Even here in landlocked Colorado, a home chef can grill up some delicious fish on a summer evening. Chef Jasper Schneider, who leads the kitchen at Wyld in Avon’s Ritz-Carlton, offers a few tips.

Courtesy iStockPhoto

Learn how to recognize high-quality seafood

“If it’s a white fish, make sure it’s translucent and clear. Tuna should be red and sushi-quality. Salmon should be a nice, bright orange. If you’re buying whole fish, like trout, the eyes should be clear and the gills should be bright red. If the gills are brown and discolored, you know it isn’t fresh. Nothing you buy should ever be slimy and, counterintuitively, it should never smell like fish. It should smell like the sea, like saltwater.”

Prep your grill right

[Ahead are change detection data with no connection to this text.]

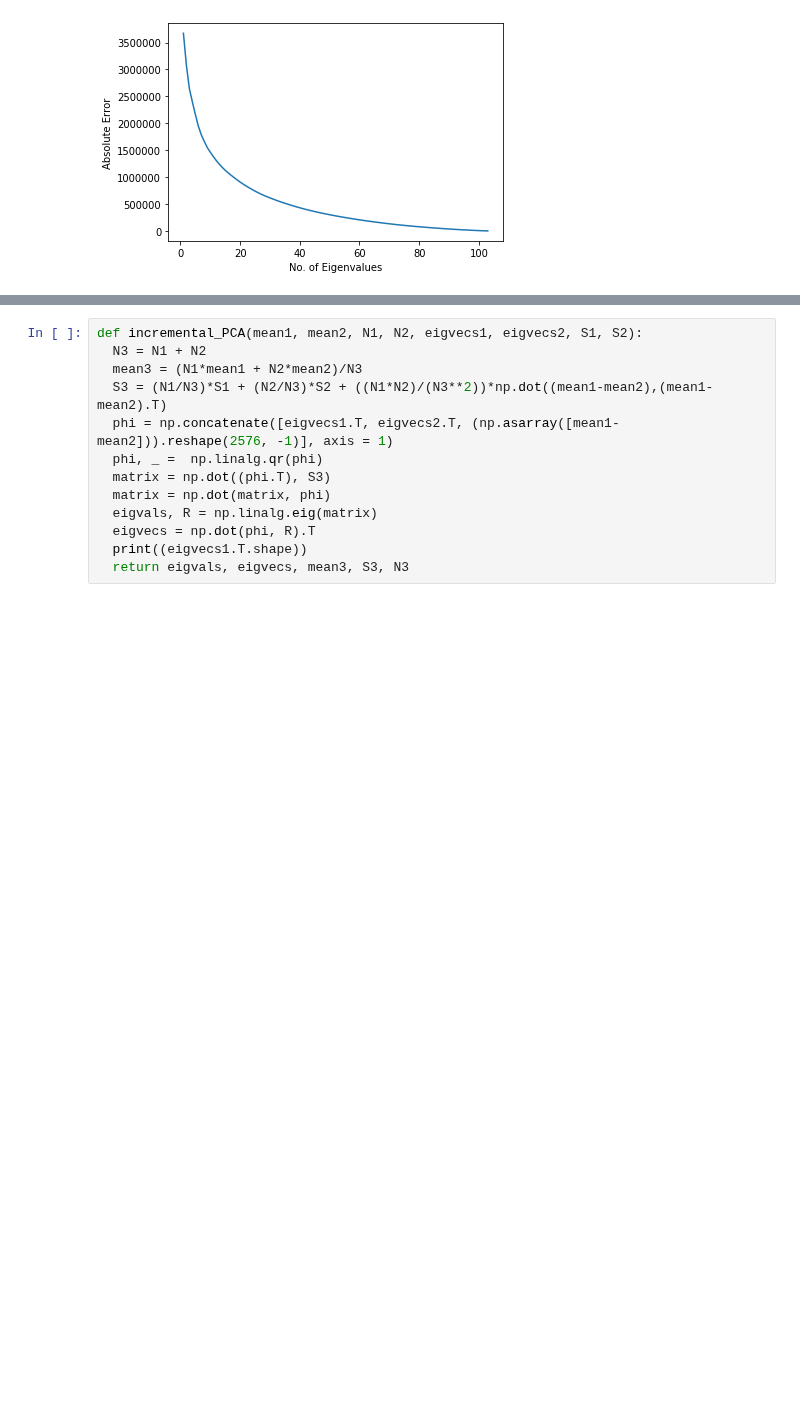
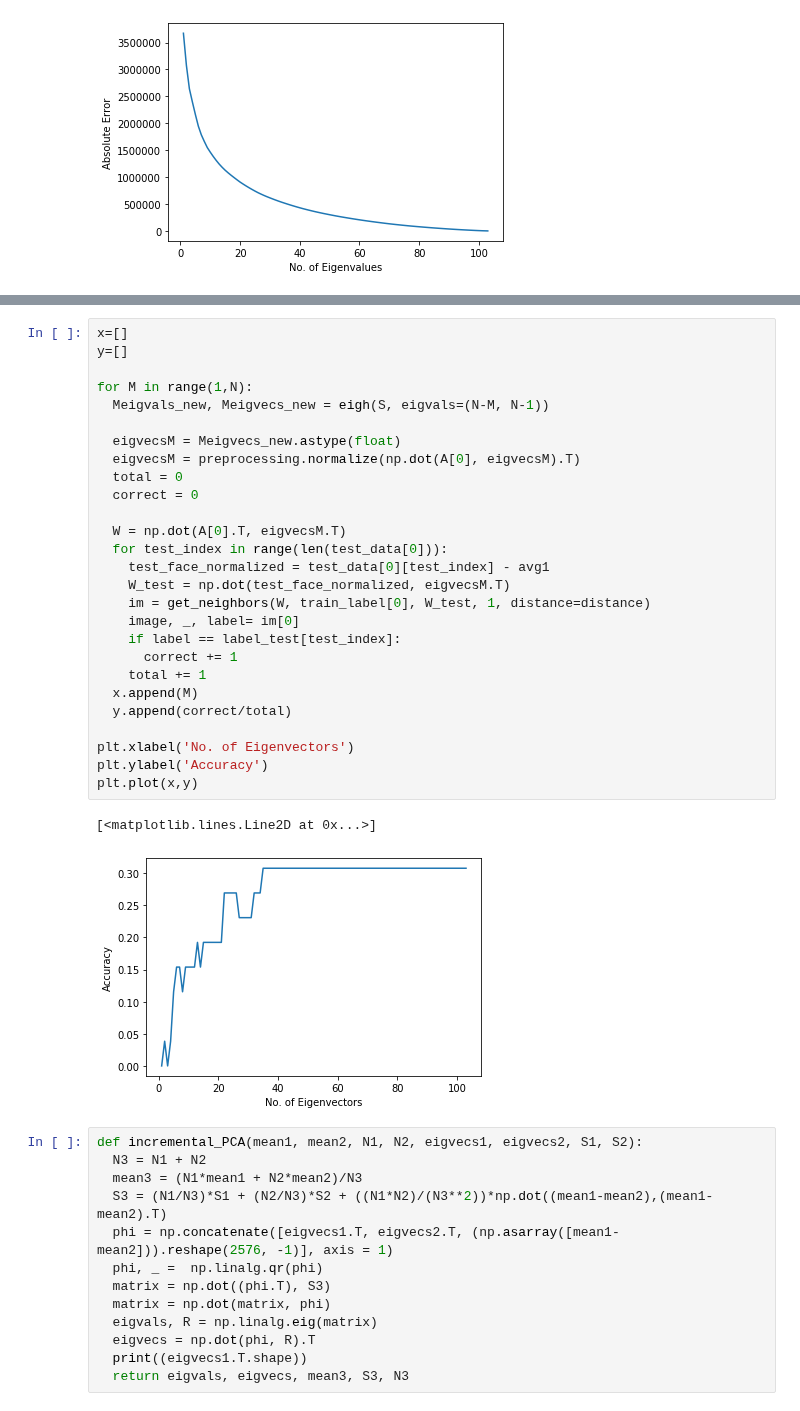
Before and after one commit to pedromonteiro18/Pattern_Recognition, a Jupyter notebook: Coursework.ipynb, the cells around one changed output, grey strips where cells are left out. Cells and saved outputs as stored; diff of their text form; blank space fills up the shorter version.

```diff
--- a/Coursework.ipynb
+++ b/Coursework.ipynb
@@ -273,3 +280,33 @@ plt.plot(x,y)
+# %%
+x=[]
+y=[]
+
+for M in range(1,N):
+  Meigvals_new, Meigvecs_new = eigh(S, eigvals=(N-M, N-1))
+
+  eigvecsM = Meigvecs_new.astype(float)
+  eigvecsM = preprocessing.normalize(np.dot(A[0], eigvecsM).T)
+  total = 0
+  correct = 0
+
+  W = np.dot(A[0].T, eigvecsM.T)
+  for test_index in range(len(test_data[0])):
+    test_face_normalized = test_data[0][test_index] - avg1
+    W_test = np.dot(test_face_normalized, eigvecsM.T)
+    im = get_neighbors(W, train_label[0], W_test, 1, distance=distance)
+    image, _, label= im[0]
+    if label == label_test[test_index]:
+      correct += 1
+    total += 1
+  x.append(M)
+  y.append(correct/total)
+
+plt.xlabel('No. of Eigenvectors')
+plt.ylabel('Accuracy')
+plt.plot(x,y)
+# %% [output]
+[<matplotlib.lines.Line2D at 0x...>]
+[figure, added]
 # %%
 def incremental_PCA(mean1, mean2, N1, N2, eigvecs1, eigvecs2, S1, S2):
   N3 = N1 + N2
```
Also changed, not shown: parts of 2 cells of this notebook.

“Get your grill nice and hot—a medium to high heat. If you’re cooking fish with skin, I always recommend the grill being hotter. You want it hot because if you’re cooking at 200 to 300 degrees, all you’re doing is steaming the fish, which can make it mushy. You’re not going to sear it and get the texture you want. Always wipe the grill down with some grapeseed or canola oil to prevent sticking. Don’t use olive oil. It will get bitter.”

Prep the fish

“Always get the fish close to room temperature before cooking. Never put it on cold. I like using fine sea salt, seasoned on both sides evenly, skin-side and flesh-side. You can always put a fresh piece of dill, thyme, or rosemary on top of the fish as it’s cooking, and you can even sprinkle on some fennel pollen, which adds extra aromatics.”

Cook it skin-side down, and leave it be

“If you’re doing fillets with skin, cook with the skin-side down so it gets nice and crispy. If you’re not doing skin, try to cook only one side of the fish, so it creates a crust. The meat inside should stay nice and moist if only one side touches the grill. When you flip it and cook both sides, it dries out the middle. Also, when it’s on the grill, don’t move it around. Same thing in a pan. Keeping it in one place helps create that crust.”

Don’t overcook it

“Normally, fish can take anywhere from four to seven minutes, depending on the grill. If you’re covering the grill, it will cook a lot quicker because the trapped heat is baking the fish at the same time as it’s grilling.”

Finish it off

“I like grilling lemon or orange wedges on the side. When the fish comes off, squeeze a bit of the fresh juice over it. Drizzle a finishing oil—a nice, fruity extra virgin olive oil—over the fish, and then sprinkle a little Maldon salt over it for a textural crunch. You can serve it right away or let it cool. Your preference.”


Chef Jasper Schneider got his start training under Eric Ripert of NYC’s three-Michelin-starred Le Bernardin and has spent more than 25 years working in kitchens from St. Thomas to Anguilla. He now serves as executive chef at Wyld, the signature restaurant at the Ritz-Carlton, Bachelor Gulch, which opened in 2016.